More than 1.5m tonnes of plastic packaging used in consumer products in the UK each year are mostly made from virgin rather than recycled plastic. Plastic packaging accounted for 44% of plastic used in 2017 in the UK and 67% of the plastic waste produced (2.26M tonnes) (Source: Veolia White Paper). This tax is designed to encourage the use of recycled material within plastic packaging.
If you manufacture or import more than 10 tonnes of plastic packaging within your business per year, you will be affected by the new UK plastic tax introduced in April 2022.
If you consume plastic packaging but are buying from a UK manufacturer, they will cover the tax liability, but you may be affected by the on costs of this or the possible effects on material availability. You need to ensure that your suppliers are meeting their liabilities in order to demonstrate due diligence.
Exported primary and secondary packaging will be relieved. Imported transport/tertiary packaging is also exempt (source: Valpak).
What defines plastic packaging?
For the purposes of the tax, plastic packaging is defined as packaging which is predominantly plastic by weight.
The tax will apply to plastic packaging which does not contain at least 30% recycled material.
The theory behind the tax is that it will provide a monetary incentive for businesses to increase the use of recycled plastics. This is in turn will create greater demand for the return of waste plastics into the circular economy rather than seeing it go to landfill or for incineration.
What will the rate be for PPT?
The rate of PPT will be £200 per metric tonne of plastic packaging (that contains less than 30% of post-consumer recycled plastic content) (source: Packaging Europe).
Who pays PPT?
The tax will be levied on importers and manufacturers, but businesses should bear in mind that the liability for non-payment of PPT can be placed with other stakeholders within the supply chain if a business knows or suspects that PPT has not been accounted for.
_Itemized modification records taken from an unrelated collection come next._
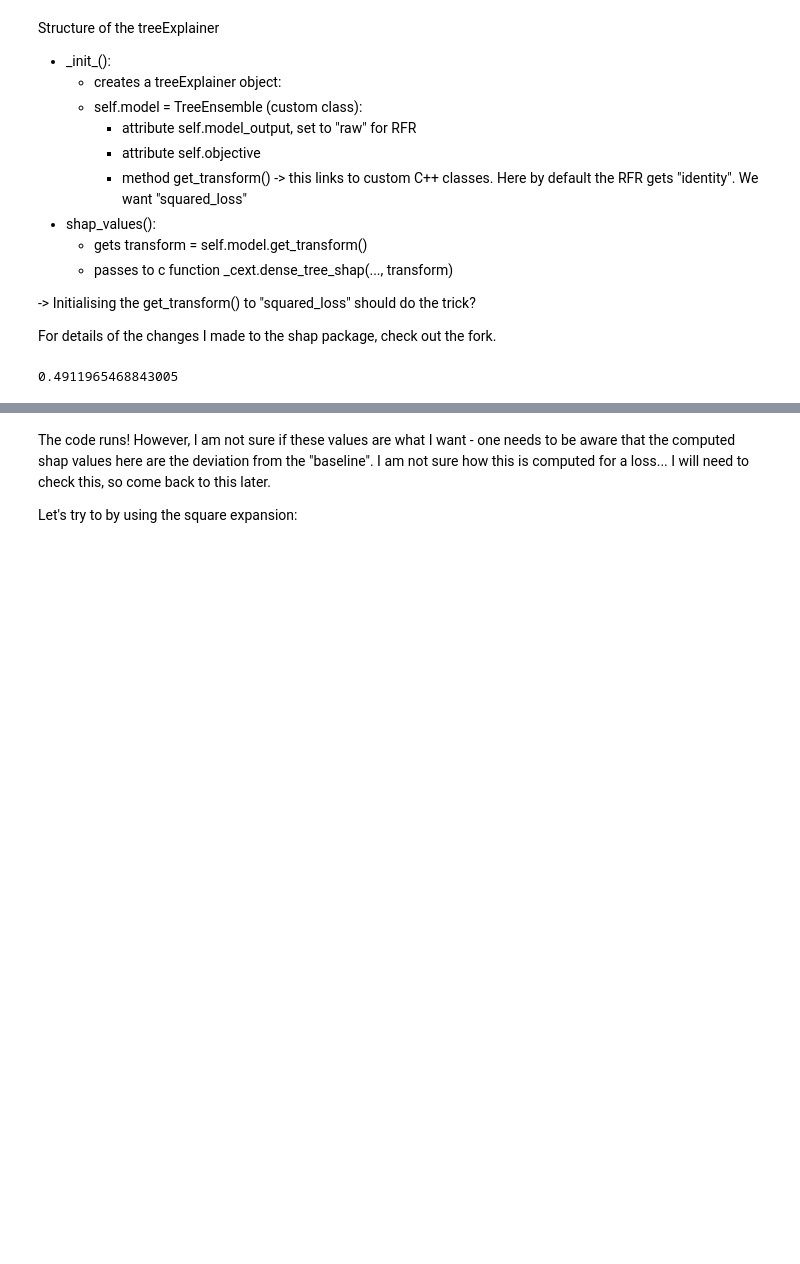
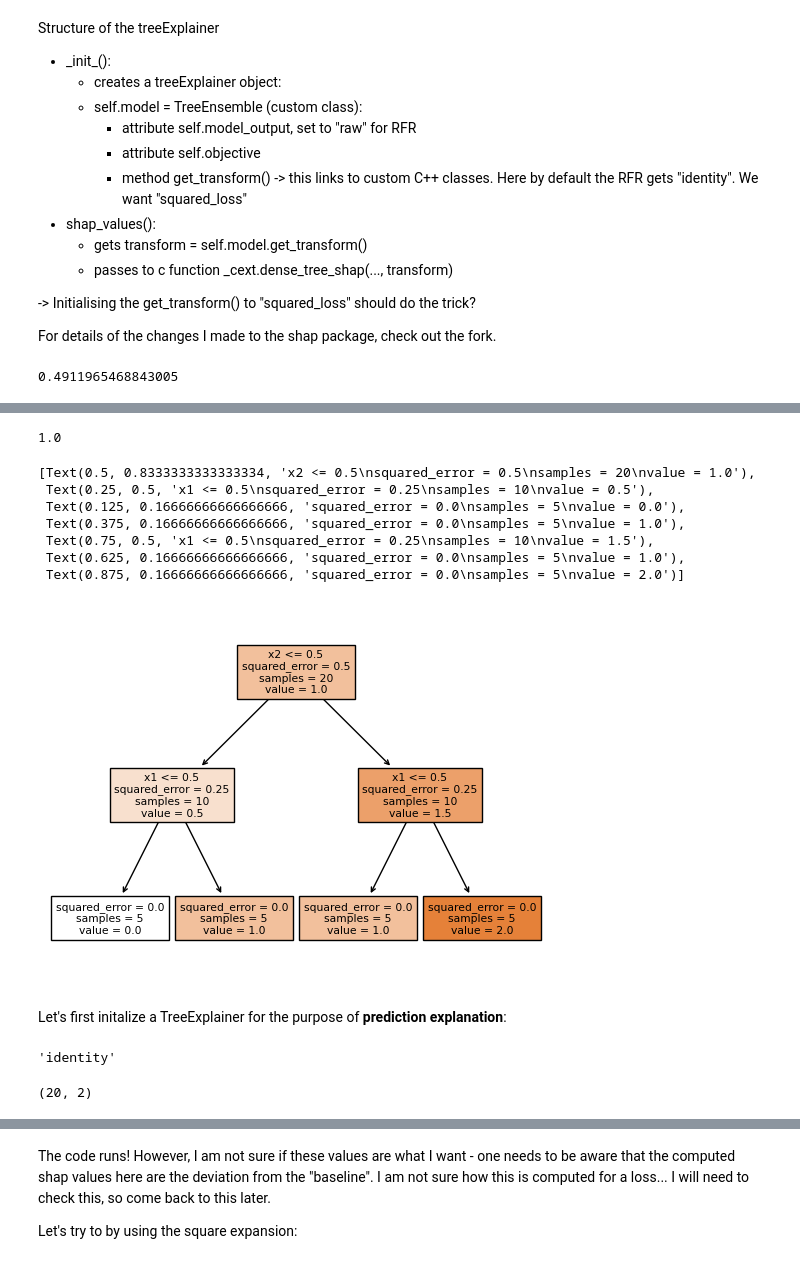
Before and after one commit to lasse-meixner/causal_trees, a Jupyter notebook: try_shap_fork.ipynb, the cells around one changed output, grey strips where cells are left out. Cells and saved outputs as stored; diff of their text form; code cells hidden in the pictures; blank space fills up the shorter version.

Commit message:
explain squared deviation from mean prediction with shap

```diff
--- a/try_shap_fork.ipynb
+++ b/try_shap_fork.ipynb
@@ -123,0 +94,9 @@ array([ -1986.63517203,  -8622.0930388 ,  -2199.95720282,  -4394.07075023,
+# %%
+from sklearn.tree import DecisionTreeRegressor
+
+x1 = [0]*10 + [1.0]*10
+x2 = [1.0,0]*10
+data = pd.DataFrame({"x1":x1, "x2":x2})
+data["y"] = data.x1 + data.x2
+
+data.head(20)
@@ -123,0 +121,28 @@ array([ -1986.63517203,  -8622.0930388 ,  -2199.95720282,  -4394.07075023,
+# %%
+# train Decision Tree with depth = 2
+X = data[["x1", "x2"]]
+y = data.y
+
+simple_tree = DecisionTreeRegressor(max_depth=2)
+simple_tree.fit(X = X, y = y)
+
+simple_tree.score(X = X, y = y)
+# %% [output]
+1.0
+# %%
+# visualize the tree
+
+from sklearn.tree import plot_tree
+
+plot_tree(simple_tree, feature_names=["x1", "x2"], filled=True)
+# %% [output]
+[Text(0.5, 0.8333333333333334, 'x2 <= 0.5\nsquared_error = 0.5\nsamples = 20\nvalue = 1.0'),
+ Text(0.25, 0.5, 'x1 <= 0.5\nsquared_error = 0.25\nsamples = 10\nvalue = 0.5'),
+ Text(0.125, 0.16666666666666666, 'squared_error = 0.0\nsamples = 5\nvalue = 0.0'),
+ Text(0.375, 0.16666666666666666, 'squared_error = 0.0\nsamples = 5\nvalue = 1.0'),
+ Text(0.75, 0.5, 'x1 <= 0.5\nsquared_error = 0.25\nsamples = 10\nvalue = 1.5'),
+ Text(0.625, 0.16666666666666666, 'squared_error = 0.0\nsamples = 5\nvalue = 1.0'),
+ Text(0.875, 0.16666666666666666, 'squared_error = 0.0\nsamples = 5\nvalue = 2.0')]
+[figure, added]
+# %% [markdown]
+Let's first initalize a TreeExplainer for the purpose of **prediction explanation**:
@@ -123,0 +151,9 @@ array([ -1986.63517203,  -8622.0930388 ,  -2199.95720282,  -4394.07075023,
+# %%
+simple_tE.model.get_transform()
+# %% [output]
+'identity'
+# %%
+prediction_sv = simple_tE.shap_values(data[["x1", "x2"]])
+prediction_sv.shape
+# %% [output]
+(20, 2)
```
Also changed, not shown: parts of 38 cells of this notebook.
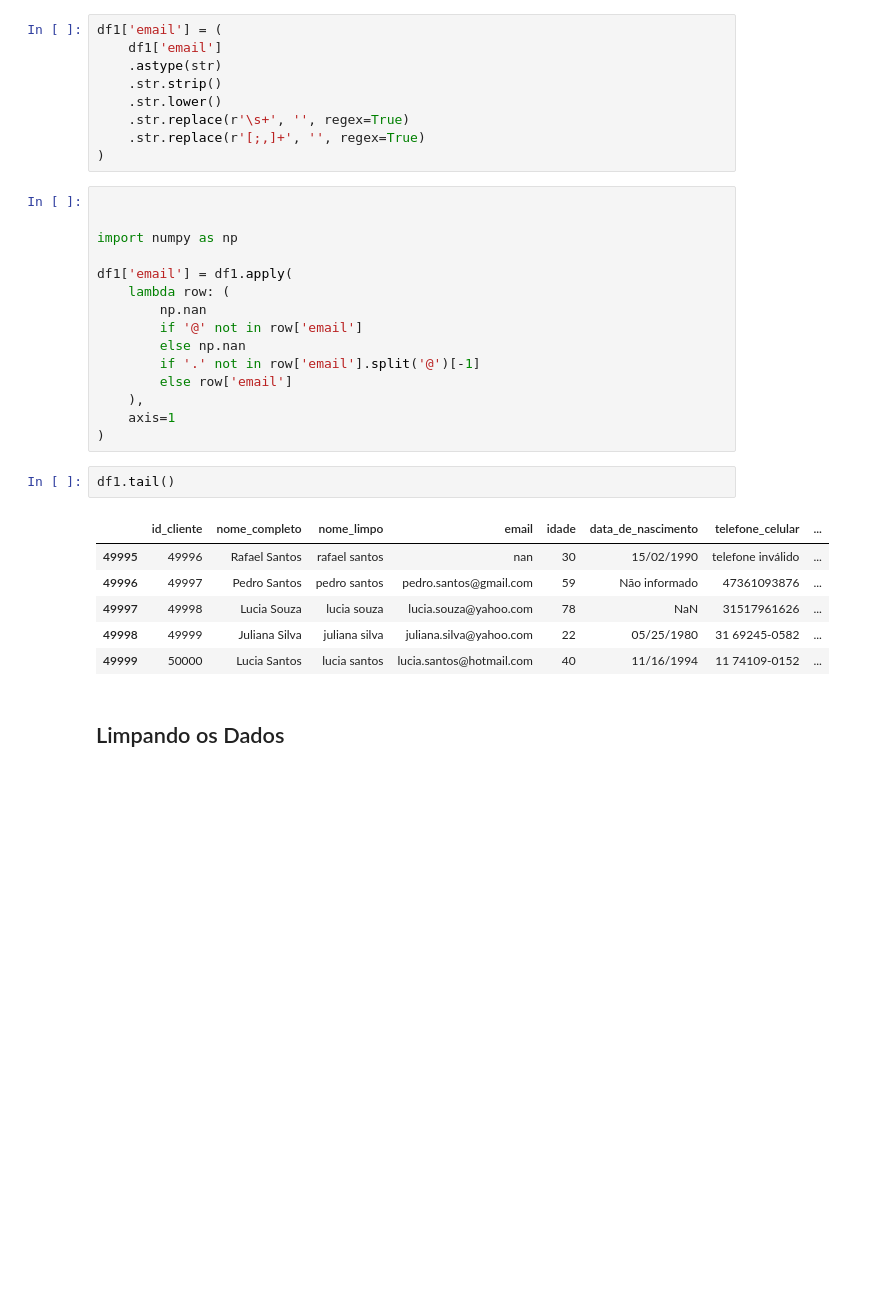
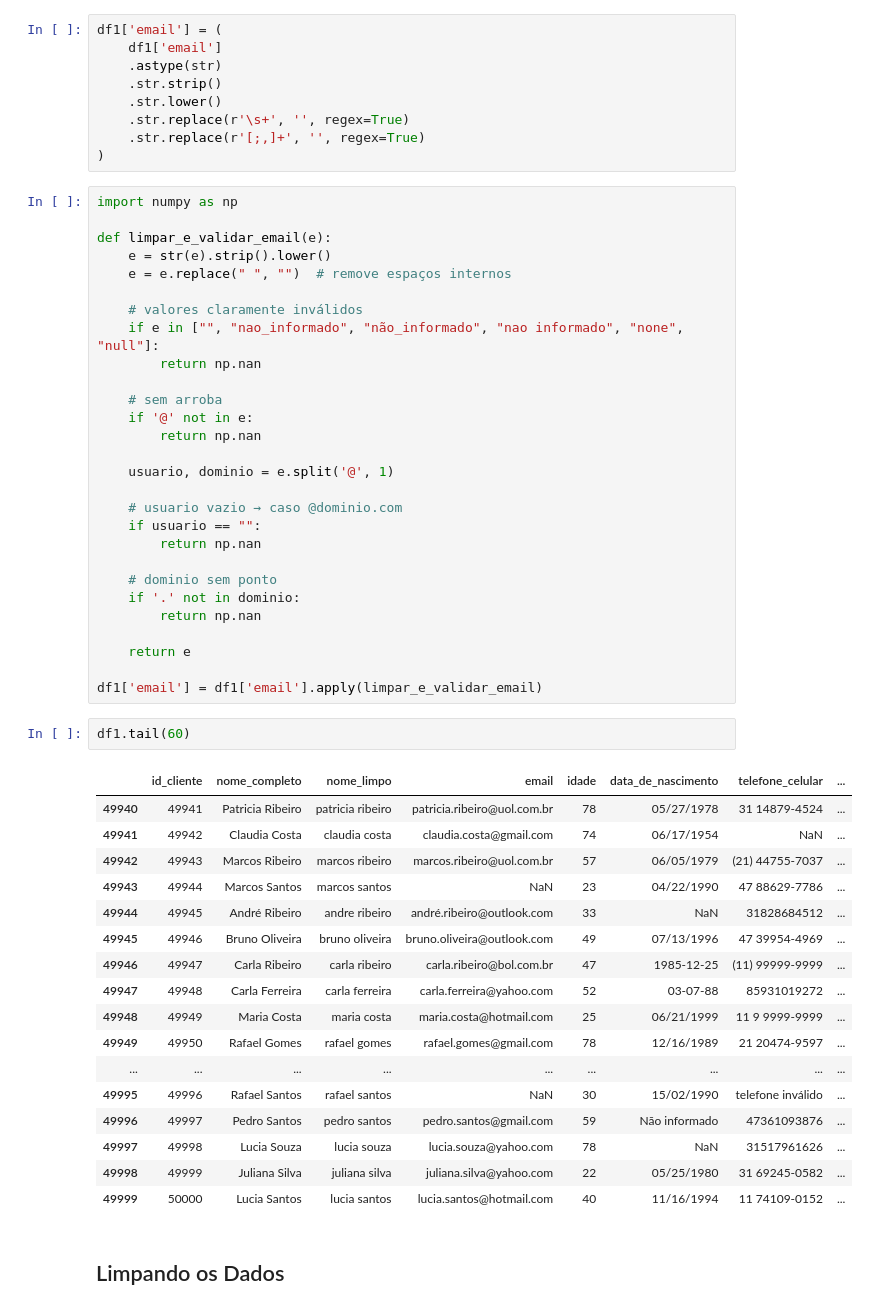
Before and after one commit to letambelli/pipeline-limpeza-de-dados, a Jupyter notebook: limpeza.ipynb, the cells around one changed output. Drawn from its saved outputs; the diff is of its cells as text; blank space fills up the shorter version.

Commit message:
update email

```diff
--- a/limpeza.ipynb
+++ b/limpeza.ipynb
@@ -299,25 +299,49 @@ df1['email'] = (
     .str.replace(r'[;,]+', '', regex=True)
 )
 # %%
-
-
 import numpy as np
 
-df1['email'] = df1.apply(
-    lambda row: (
-        np.nan
-        if '@' not in row['email']
-        else np.nan
-        if '.' not in row['email'].split('@')[-1]
-        else row['email']
-    ),
-    axis=1
-)
+def limpar_e_validar_email(e):
+    e = str(e).strip().lower()
+    e = e.replace(" ", "")  # remove espaços internos
+
+    # valores claramente inválidos
+    if e in ["", "nao_informado", "não_informado", "nao informado", "none", "null"]:
+        return np.nan
+
+    # sem arroba
+    if '@' not in e:
+        return np.nan
+
+    usuario, dominio = e.split('@', 1)
+
+    # usuario vazio → caso @dominio.com
+    if usuario == "":
+        return np.nan
+
+    # dominio sem ponto
+    if '.' not in dominio:
+        return np.nan
+
+    return e
+
+df1['email'] = df1['email'].apply(limpar_e_validar_email)
 # %%
-df1.tail()
+df1.tail(60)
 # %% [output]
 |  | id_cliente | nome_completo | nome_limpo | email | idade | data_de_nascimento | telefone_celular | ... |
-| 49995 | 49996 | Rafael Santos | rafael santos | nan | 30 | 15/02/1990 | telefone inválido | ... |
+| 49940 | 49941 | Patricia Ribeiro | patricia ribeiro | patricia.ribeiro@uol.com.br | 78 | 05/27/1978 | 31 14879-4524 | ... |
+| 49941 | 49942 | Claudia Costa | claudia costa | claudia.costa@gmail.com | 74 | 06/17/1954 | NaN | ... |
+| 49942 | 49943 | Marcos Ribeiro | marcos ribeiro | marcos.ribeiro@uol.com.br | 57 | 06/05/1979 | (21) 44755-7037 | ... |
+| 49943 | 49944 | Marcos Santos | marcos santos | NaN | 23 | 04/22/1990 | 47 88629-7786 | ... |
+| 49944 | 49945 | André Ribeiro | andre ribeiro | andré.ribeiro@outlook.com | 33 | NaN | 31828684512 | ... |
+| 49945 | 49946 | Bruno Oliveira | bruno oliveira | bruno.oliveira@outlook.com | 49 | 07/13/1996 | 47 39954-4969 | ... |
+| 49946 | 49947 | Carla Ribeiro | carla ribeiro | carla.ribeiro@bol.com.br | 47 | 1985-12-25 | (11) 99999-9999 | ... |
+| 49947 | 49948 | Carla Ferreira | carla ferreira | carla.ferreira@yahoo.com | 52 | 03-07-88 | 85931019272 | ... |
+| 49948 | 49949 | Maria Costa | maria costa | maria.costa@hotmail.com | 25 | 06/21/1999 | 11 9 9999-9999 | ... |
+| 49949 | 49950 | Rafael Gomes | rafael gomes | rafael.gomes@gmail.com | 78 | 12/16/1989 | 21 20474-9597 | ... |
+| ... | ... | ... | ... | ... | ... | ... | ... | ... |
+| 49995 | 49996 | Rafael Santos | rafael santos | NaN | 30 | 15/02/1990 | telefone inválido | ... |
 | 49996 | 49997 | Pedro Santos | pedro santos | pedro.santos@gmail.com | 59 | Não informado | 47361093876 | ... |
 | 49997 | 49998 | Lucia Souza | lucia souza | lucia.souza@yahoo.com | 78 | NaN | 31517961626 | ... |
 | 49998 | 49999 | Juliana Silva | juliana silva | juliana.silva@yahoo.com | 22 | 05/25/1980 | 31 69245-0582 | ... |
```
Your business should take reasonable steps to verify PPT has been paid and guidance on what constitutes due diligence in this area is expected.
What will the economic impact of the Plastic Tax be?
The Government expects there to be no significant economic impact, however, some organisations may choose not to act and just pass on the additional costs to their customers. There will also be an added level of complexity and administration affecting most businesses’ supply chains (at some point within the chain). This is bound to incur costs that need to be ‘mopped up’.
There’s also the question of whether the supply chain is ready for the increased demand. The recycling infrastructure in the UK is likely to lag behind demand for post-consumer waste from the packaging manufacturers. The limited UK supply base coupled with an increase in demand for plastics with >30% recycled content will likely push prices up to a point where the benefit is removed. Whether this happens will also depend on the price of oil. Low oil prices can mean it can be cheaper to buy virgin material than material with a recycled content.
Of course, not all applications can utilise plastics with recycled content, whether that’s for hygiene reasons (licensed human medicines are exempt) or for material performance reasons.
Does fibre-based packaging hold the answer?
Whilst this tax may be lauded in its attempts to encourage recycling, ultimately, the problem needs addressing with less plastic packaging being produced in the first place. Whilst we are obviously pro fibre-based packaging as cardboard packaging manufacturer, we do also readily concede that plastics have their place (especially in reducing food waste by pro longing food freshness). We however are pleased to work with our customers to reduce their use of plastics where appropriate.
For example: helping customers replace plastic jerry cans with cardboard boxes to pair with bag in box solutions (the use of 1 truck of 10L Bag-in-Box is equal to 12 trucks of 1L PET bottles – source: Packaging Connections).
If you think there’s scope to utilise more paper-based packaging in your supply chain, please do not hesitate to get in touch to discuss your requirements. Our friendly team would be pleased to advise (Email: email@example.com or call 01939260342)